A versatile and chameleon‑like performer, Scottish‑born Alan Cumming (photo by Francis Hill) never fails to surprise audiences by reinventing classic characters like the Emcee in Cabaret, for which Mr. Cumming won accolades in London and New York. Mr. Cumming as Macbeth in the Scottish play seems both a provocative and inevitable marriage of actor and role, but in this electrifying one‑man adaptation, he plays every other character as well – a testament to his fearlessness and virtuosity.
Actor and comedian Alec Mapa, a longtime contributor to countless films and television shows, has made an indelible contribution as an advocate for the LGBT community. He received the Davidson Valentini GLAAD award for his humanitarian work, and toured the country to raise funds for the Human Rights Campaign and the Matthew Shepard Foundation. His recent autobiographical one‑man show Baby Daddy is a compelling tale of his experiences with adoption and parenthood.
It is difficult to overstate the legendary Bette Midler‘s contributions to popular culture, from her award‑winning albums to her film work to her humanitarianism. Having made her Broadway debut in the original production of Fiddler on the Roof, Ms. Midler returns to Broadway for the first time in over thirty years with I’ll Eat You Last: A Chat With Sue Mengers, a solo play about the captivating Hollywood talent agent.

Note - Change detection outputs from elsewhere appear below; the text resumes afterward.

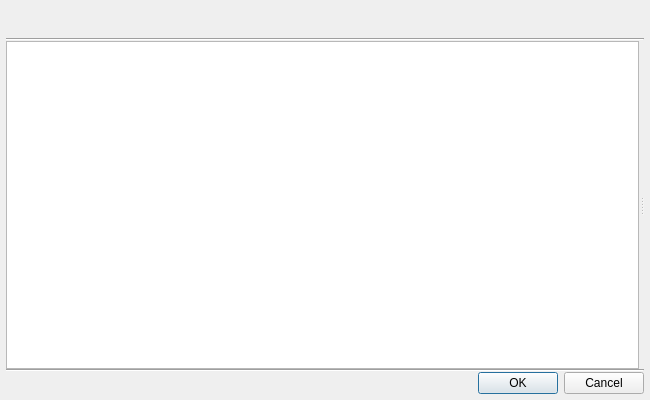
Above: dev/Code/Framework/AzToolsFramework/AzToolsFramework/AssetBrowser/AssetPicker/AssetPickerDialog.ui from aws/lumberyard before the change. Below: the same form after it.
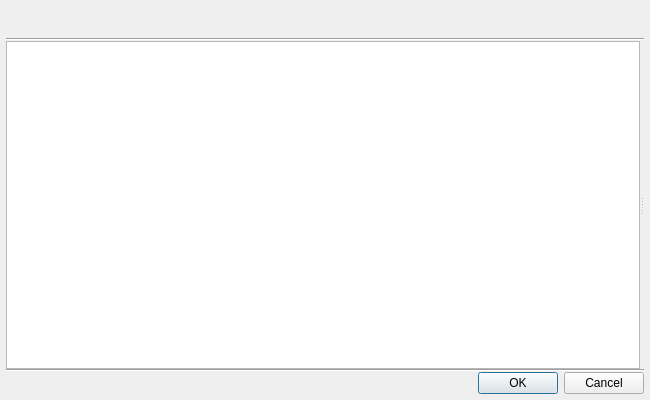
That is the form after the change. Custom widgets are drawn as their Qt base class.

The edit to the form file:
```diff
--- a/dev/Code/Framework/AzToolsFramework/AzToolsFramework/AssetBrowser/AssetPicker/AssetPickerDialog.ui
+++ b/dev/Code/Framework/AzToolsFramework/AzToolsFramework/AssetBrowser/AssetPicker/AssetPickerDialog.ui
@@ -82,9 +82,6 @@
      <property name="opaqueResize">
       <bool>true</bool>
      </property>
-     <property name="handleWidth">
-      <number>5</number>
-     </property>
      <property name="childrenCollapsible">
       <bool>true</bool>
      </property>
```
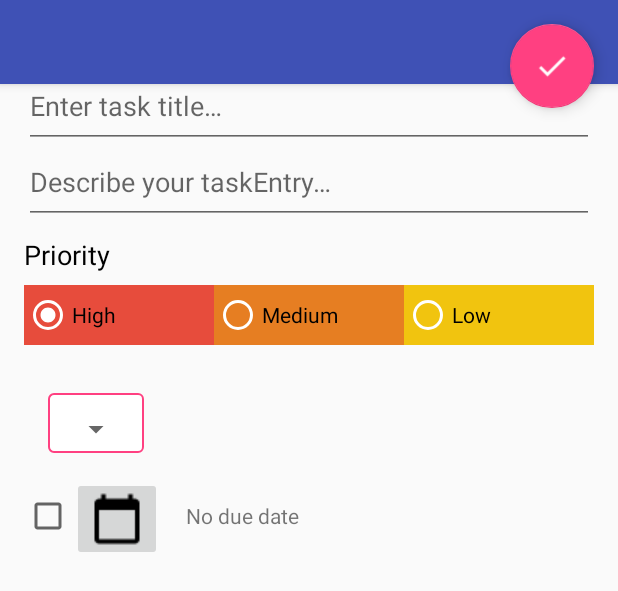
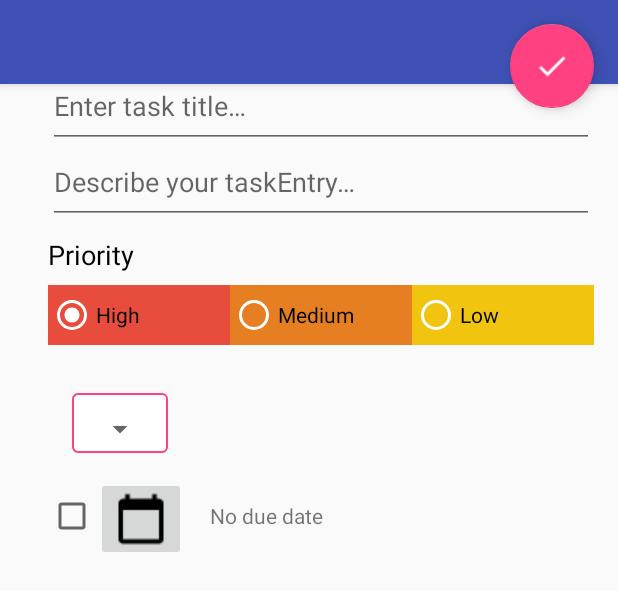
Before and after one commit to arunditti/TodoList, an Android app: the layout activity_add_task.xml on its own in the app's theme, with its tools: preview values and no code run, on a phone screen of 412 x 824 dp. Shown: the top 591 px of the screen. Run offline under Robolectric (Android 15) with nearby library versions, the phone set to English and light mode, and no system bars.

```diff
--- a/app/src/main/res/layout/activity_add_task.xml
+++ b/app/src/main/res/layout/activity_add_task.xml
@@ -26,7 +26,7 @@
                 android:layout_width="match_parent"
                 android:layout_height="?android:attr/actionBarSize"
                 android:background="@color/colorPrimary"
-                android:elevation="4dp"
+                android:elevation="@dimen/elevation_4dp"
                 tools:ignore="UnusedAttribute">
 
                 <android.support.v7.widget.Toolbar
@@ -47,9 +47,11 @@
                 android:layout_width="match_parent"
                 android:layout_height="match_parent"
                 android:orientation="vertical"
-                android:paddingBottom="16dp"
-                android:paddingLeft="16dp"
-                android:paddingRight="16dp"
+                android:paddingBottom="@dimen/padding_16dp"
+                android:paddingLeft="@dimen/padding_16dp"
+                android:layout_marginStart="@dimen/padding_16dp"
+                android:paddingRight="@dimen/padding_16dp"
+                android:paddingEnd="@dimen/padding_16dp"
                 android:paddingTop="48dp">
 
                 <EditText
@@ -75,8 +77,8 @@
                     android:layout_width="wrap_content"
                     android:layout_height="wrap_content"
                     android:layout_gravity="start"
-                    android:layout_marginBottom="8dp"
-                    android:layout_marginTop="8dp"
+                    android:layout_marginBottom="@dimen/margin_8dp"
+                    android:layout_marginTop="@dimen/margin_8dp"
                     android:text="@string/priority_string"
                     android:textColor="@android:color/primary_text_light" />
 
@@ -84,7 +86,7 @@
                 <RadioGroup
                     android:id="@+id/radioGroup"
                     android:layout_width="match_parent"
-                    android:layout_height="40dp"
+                    android:layout_height="@dimen/radio_group_height"
                     android:layout_gravity="center"
                     android:layout_marginBottom="@dimen/activity_horizontal_margin"
                     android:orientation="horizontal"
@@ -124,9 +126,9 @@
                     android:id="@+id/frameLayout_spinner"
                     android:layout_width="wrap_content"
                     android:layout_height="wrap_content"
-                    android:layout_margin="16dp"
-                    android:layout_marginLeft="8dp"
-                    android:layout_marginStart="8dp"
+                    android:layout_margin="@dimen/layout_margin_16dp"
+                    android:layout_marginLeft="@dimen/margin_8dp"
+                    android:layout_marginStart="@dimen/margin_8dp"
                     android:background="@drawable/rectangle_outline"
                     app:layout_constraintStart_toStartOf="parent"
                     app:layout_constraintTop_toBottomOf="@id/radioGroup">
@@ -135,12 +137,12 @@
                         android:id="@+id/spinner"
                         android:layout_width="match_parent"
                         android:layout_height="wrap_content"
-                        android:layout_marginEnd="8dp"
-                        android:layout_marginLeft="8dp"
-                        android:layout_marginRight="8dp"
-                        android:layout_marginStart="8dp"
-                        android:layout_marginTop="8dp"
-                        android:padding="16dp" />
+                        android:layout_marginEnd="@dimen/margin_8dp"
+                        android:layout_marginLeft="@dimen/margin_8dp"
+                        android:layout_marginRight="@dimen/margin_8dp"
+                        android:layout_marginStart="@dimen/margin_8dp"
+                        android:layout_marginTop="@dimen/margin_8dp"
+                        android:padding="@dimen/padding_16dp" />
                 </FrameLayout>
 
                 <LinearLayout
@@ -161,6 +163,7 @@
                         android:layout_width="wrap_content"
                         android:layout_height="wrap_content"
                         android:text="@string/set_date"
+                        android:contentDescription="@string/select_due_date"
                         app:srcCompat="@drawable/baseline_calendar_today_black_18dp"/>
 
 
@@ -169,23 +172,11 @@
                     android:layout_width="wrap_content"
                     android:layout_height="wrap_content"
                     android:gravity="center_vertical"
-                    android:padding="16dp"
-                    android:paddingTop="16dp"
-                    android:text="Due Date"
+                    android:padding="@dimen/padding_16dp"
+                    android:paddingTop="@dimen/padding_16dp"
                     tools:text="@string/has_no_due_date" />
 
                 </LinearLayout>
-
-                <!-- Add button -->
-                <!--<Button-->
-                <!--android:id="@+id/button_save"-->
-                <!--style="@style/TextAppearance.AppCompat.Large"-->
-                <!--android:layout_width="match_parent"-->
-                <!--android:layout_height="wrap_content"-->
-                <!--android:layout_gravity="center"-->
-                <!--android:background="@color/colorPrimary"-->
-                <!--android:text="@string/add_button"-->
-                <!--android:textColor="@android:color/primary_text_dark" />-->
 
             </LinearLayout>
 
@@ -199,6 +190,7 @@
         android:layout_gravity="top|right"
         android:layout_margin="@dimen/fab_margin"
         android:text="Save"
+        android:contentDescription="@string/save_task"
         app:layout_anchorGravity="top|right|end"
         app:srcCompat="@drawable/ic_done" />
 
--- a/app/src/main/res/layout/item_todo_list_widget.xml
+++ b/app/src/main/res/layout/item_todo_list_widget.xml
@@ -7,7 +7,8 @@
         android:id="@+id/tv_widget_title"
         android:layout_width="wrap_content"
         android:layout_height="wrap_content"
-        android:paddingLeft="8dp"
+        android:paddingLeft="@dimen/padding_8dp"
+        android:paddingStart="@dimen/padding_8dp"
         android:textColor="@color/colorPrimaryDark"
         android:text="Task Title"/>
 
@@ -15,7 +16,8 @@
         android:id="@+id/tv_widget_due_date"
         android:layout_width="wrap_content"
         android:layout_height="wrap_content"
-        android:paddingLeft="8dp"
+        android:paddingLeft="@dimen/padding_8dp"
+        android:paddingStart="@dimen/padding_8dp"
         android:layout_below="@+id/tv_widget_title"
         android:textColor="@color/colorPrimaryDark"
         android:text="Task Due Date"/>
--- a/app/src/main/res/layout/todo_list_widget_provider.xml
+++ b/app/src/main/res/layout/todo_list_widget_provider.xml
@@ -13,7 +13,7 @@
         android:layout_height="wrap_content"
         android:layout_alignParentLeft="true"
         android:layout_alignParentTop="true"
-        android:layout_margin="@dimen/layout_margin_8dp"
+        android:layout_margin="@dimen/margin_8dp"
         android:text="@string/app_name"
         android:textColor="@android:color/white"
         android:textSize="@dimen/text_size"
--- a/app/src/main/res/values/dimens.xml
+++ b/app/src/main/res/values/dimens.xml
@@ -3,11 +3,18 @@
     <dimen name="activity_horizontal_margin">16dp</dimen>
     <dimen name="activity_vertical_margin">16dp</dimen>
     <dimen name="fab_margin">16dp</dimen>
-    <dimen name="layout_margin_8dp">8dp</dimen>
+    <dimen name="margin_8dp">8dp</dimen>
+    <dimen name="layout_margin_16dp">16dp</dimen>
+    <dimen name="margin_32ddp">32dp</dimen>
+    <dimen name="padding_16dp">16dp</dimen>
+    <dimen name="padding_8dp">8dp</dimen>
     <dimen name="appBar_height">200dp</dimen>
 
     <dimen name="rv_padding_top">16dp</dimen>
+    <dimen name="elevation_4dp">4dp</dimen>
 
+    <dimen name="radio_group_height">40dp</dimen>
+    <dimen name="priority_circle_22dp">22dp</dimen>
 
     <!--
 Refer to App Widget Documentation for margin information
--- a/app/src/main/res/values/strings.xml
+++ b/app/src/main/res/values/strings.xml
@@ -33,6 +33,8 @@
     <string name="priority_2">2</string>
     <string name="priority_3">3</string>
     <string name="share_task">Share Task</string>
+    <string name="add_task">Add Task</string>
+
 
     <!-- Strings for AddTaskActivity -->
     <!-- This etaskEntrytask has a unicode character for "..." = "&#8230;" -->
@@ -49,6 +51,8 @@
 
     <string name="has_no_due_date">No due date</string>
     <string name="set_date">Enter due date</string>
+    <string name="select_due_date">Select due date</string>
+    <string name="save_task">Save Task</string>
 
     <!-- Title text for the empty view, which describes the empty dog house image [CHAR LIMIT=50] -->
     <string name="empty_view_title_text">It\'s a bit lonely here...</string>
@@ -75,4 +79,8 @@
     <string name="charging_reminder_notification_title">Anything to add....</string>
     <string name="charging_reminder_notification_body">Lets add a new task...</string>
     <string name="main_notification_channel_name">Primary</string>
+
+    <!-- Ads -->
+    <string name="banner_ad_unit_id">ca-app-pub-3940256099942544/6300978111</string>
+    <string name="interstitial_ad_id">ca-app-pub-3940256099942544/1033173712</string>
 </resources>
```
Also changed, not shown: app/build.gradle (+3 -7 lines), app/src/main/java/com/arunditti/android/todolist/ui/activities/MainActivity.java (+16 -1 lines), app/src/main/java/com/arunditti/android/todolist/ui/adapter/TaskAdapter.java (+26 -0 lines), app/src/main/java/com/arunditti/android/todolist/ui/fragments/MainActivityFragment.java (+11 -0 lines), app/src/main/res/layout/fragment_main.xml (+18 -7 lines), app/src/main/res/layout/task_layout.xml (+15 -13 lines).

Anthony Rapp, best‑known and beloved for originating the role of Mark Cohen in Rent, is more recently recognized for the remarkable Without You, a memoir and autobiographical solo show about Mr. Rapp’s early experiences with Rent and his relationship with his mother. This heartfelt performance is a thoughtful rumination on identity, memory, and grief that resonated with audiences worldwide.
William Shatner became a celebrated household name with his portrayal of Captain Kirk in television and film versions of the science fiction phenomenon Star Trek. Mr. Shatner reflected on his distinguished life and career in the solo show Shatner’s World: We Just Live in It, which played Broadways and nationwide, and reminded audiences of the vast scope of Mr. Shatner’s contribution to American culture over many decades.
The preeminent Irish actress Fiona Shaw is renowned for her interpretation of classic roles including Medea, Hedda Gabler, and Mother Courage. In The Testament of Mary, she takes on the challenge of perhaps the most iconic female figure with her portrayal of the Virgin Mary twenty years after the crucifixion. Ms. Shaw’s delicate and provocative performance depicts a grieving mother whose finds her personal tragedy encroached upon by other agendas.
Holland Taylor, who has had a diverse and outstanding career in theater, television and film, has written and is performing a solo play about Ann Richards, the larger‑than‑life charismatic Texas governor whose tenure preceded George W. Bush’s. Ms. Taylor, known also for her charitable work, won an Emmy for her role in The Practice in 1999, and her return to Broadway is a welcome and exciting tribute from one indomitable woman to another.